When my brother Tim was little, before I was born, Mom and Dad shipped him off to our paternal grandmother in Vicksburg, Mississippi for a month or so.
I never knew Maude except through family legend. She was the “Madelaine Landre” of traveling circus fame. But in one of his rare anecdotes about his childhood, Dad told us his mother would follow him with a broom and dustpan when he walked around the house eating cookies. If he got up in the night, he said his bed would be made when he came back.

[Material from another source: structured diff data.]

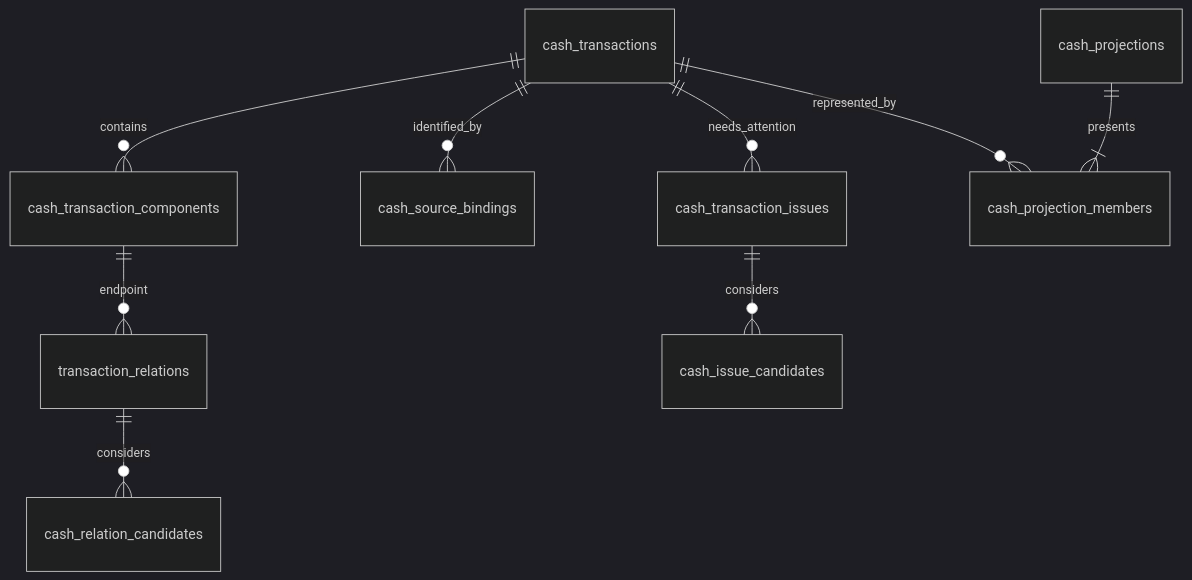
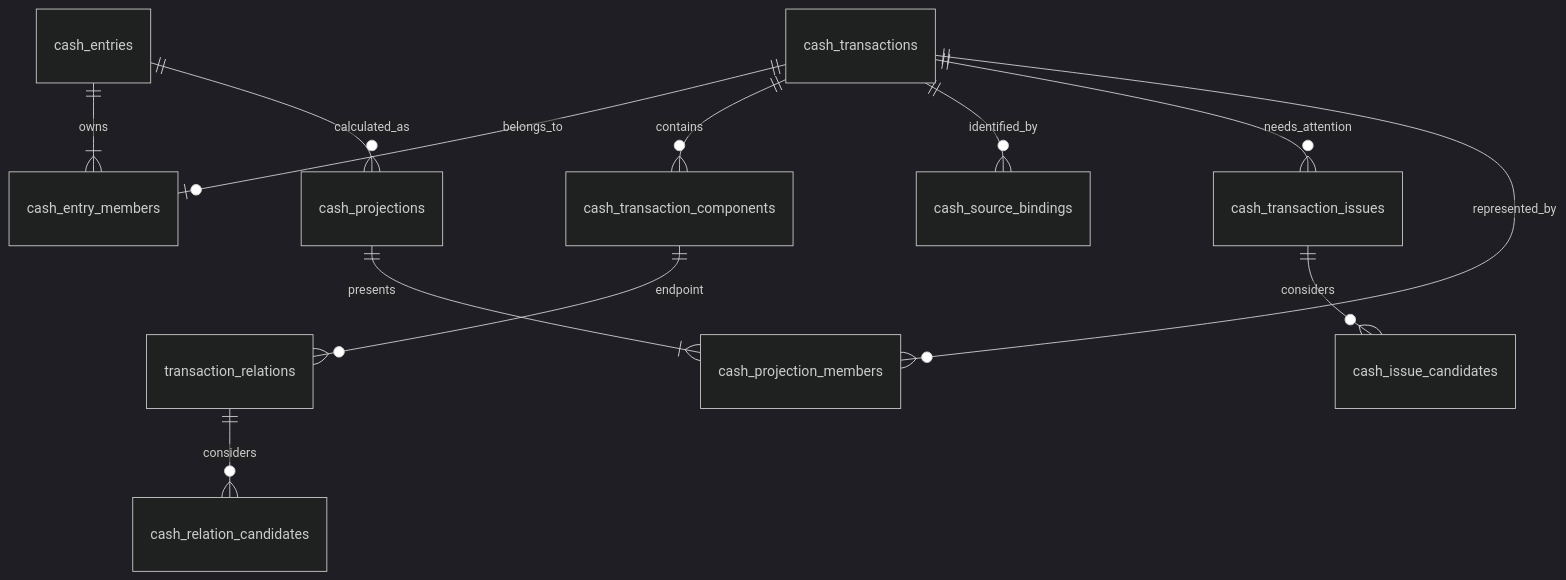
The diagram in docs/cash-import-redesign-contracts.md (ssttkkl/finance-tracker), drawn with Mermaid (dark theme) before and after one commit. The commit also changed other lines of this file and 96 other files, not shown here.

Commit message:
feat: enforce cash entry editing and origin rules

````diff
--- a/docs/cash-import-redesign-contracts.md
+++ b/docs/cash-import-redesign-contracts.md
@@ -452,11 +456,14 @@
 ```mermaid
 erDiagram
+    cash_entries ||--|{ cash_entry_members : owns
+    cash_transactions ||--o| cash_entry_members : belongs_to
+    cash_entries ||--o{ cash_projections : calculated_as
     cash_transactions ||--o{ cash_transaction_components : contains
     cash_transactions ||--o{ cash_source_bindings : identified_by
     cash_transactions ||--o{ cash_transaction_issues : needs_attention
     cash_transaction_issues ||--o{ cash_issue_candidates : considers
     transaction_relations ||--o{ cash_relation_candidates : considers
     cash_transaction_components ||--o{ transaction_relations : endpoint
     cash_projections ||--|{ cash_projection_members : presents
     cash_transactions ||--o{ cash_projection_members : represented_by
 ```
````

Anyway, Timmy spent a month with Maude long after her circus days, when she was a melancholy widow selling Fuller products. He was delivered back to Mum and Dad with his clothes pressed, his shirt tucked in, his hair slicked down. When they greeted him, he shook their hands limply. He didn’t speak unless spoken to and then he said, “Yes ma’am” and “No ma’am” and “Thank you, sir.”
Our free-thinking parents were horrified. They couldn’t wait to muss up his hair and get him back to his orn’ry, cussed self again, interrupting and talking back and picking on his younger brother. We moved to Japan when Tim was 15. Tim says, “During the year I was in Japan with the family I read about something back in the States called a ‘teenager’ and I wanted to be one.” So he flew back to boarding school and by the time we saw him again he was wearing denim (jeans and jacket), smoking and drinking and doing drugs.
Since he’s been living with us, I haven’t tried to domesticate Tim as much as Grandma Maude did. I wouldn’t want to do that to him and he wouldn’t let me. But I do remind him not to use the same knife for the peanut butter and the jelly. And the fork or spoon you’re eating with should not be dipped or poked into– anything but your mouth. (After I found soggy Corn Flakes in the jar of apple sauce, I switched to apple sauce in little cups.) I did stop him dumping leftover food into the wastebasket. I know he wants to help but I had to tell him to put used dishes to the right of the kitchen sink, not in the dish drain or back in the cupboard. After he’s asleep I do spirit the dirty clothes out to the washer so the only options left to him are clean.
At first I nudged him to take a shower every few days. Once, when it had been four or five, he protested, “Why? I’m not going for a job interview.” So I backed off and he has fallen into his own pattern, appearing at the top of the stairs in his robe once or twice a week.
On the first day he found me stripping his bed, he looked puzzled.
“We wash the sheets once a week,” I explained. He looked surprised.
I took advantage of the moment to add, “Jerry and I take a shower and change our clothes every day.”
“Every day?” He looked utterly astonished.
But how would he have learned the niceties of hygiene and keeping house? Sammis/Leonard/Reynolds women are notorious for being writers, not housekeepers. A “Nana dinner” meant lumpy mashed potatoes and burnt “little pig sausages.” Breakfast with our grandmother DiggyDee was burnt toast and boiled eggs, with tea made from the water they were boiled in.
Ted’s first wife burnt a pan of biscuits so thoroughly she nailed the whole panful to the wall afterwards as art. (By contrast, my husband Jerry’s mother taught all four of her boys to cook.)
Mum wasn’t much of a housekeeper and no one expected boys to learn anything domestic in those days. Like me, Mum did as little mending as she could get away with. Somehow the trunk of Tim’s stuffed elephant Ellie got ripped off and she laboriously sewed it back on—upside-down. In home ec I managed to sew one side of a long dress sleeve down the side of the dress itself.
Tim wouldn’t have learned domesticity in Japan–we had Japanese “housegirls,” struggling to make a living after World War 2, to do our chores for us. He lived away from home the rest of his life, sometimes with girlfriends who handled that kind of thing for him, mostly alone, until we moved him in with us. Anything he learned in boarding school or the army he probably shucked off, first chance he got.
I should be grateful he picked up as much as he did, even if it isn’t clothes.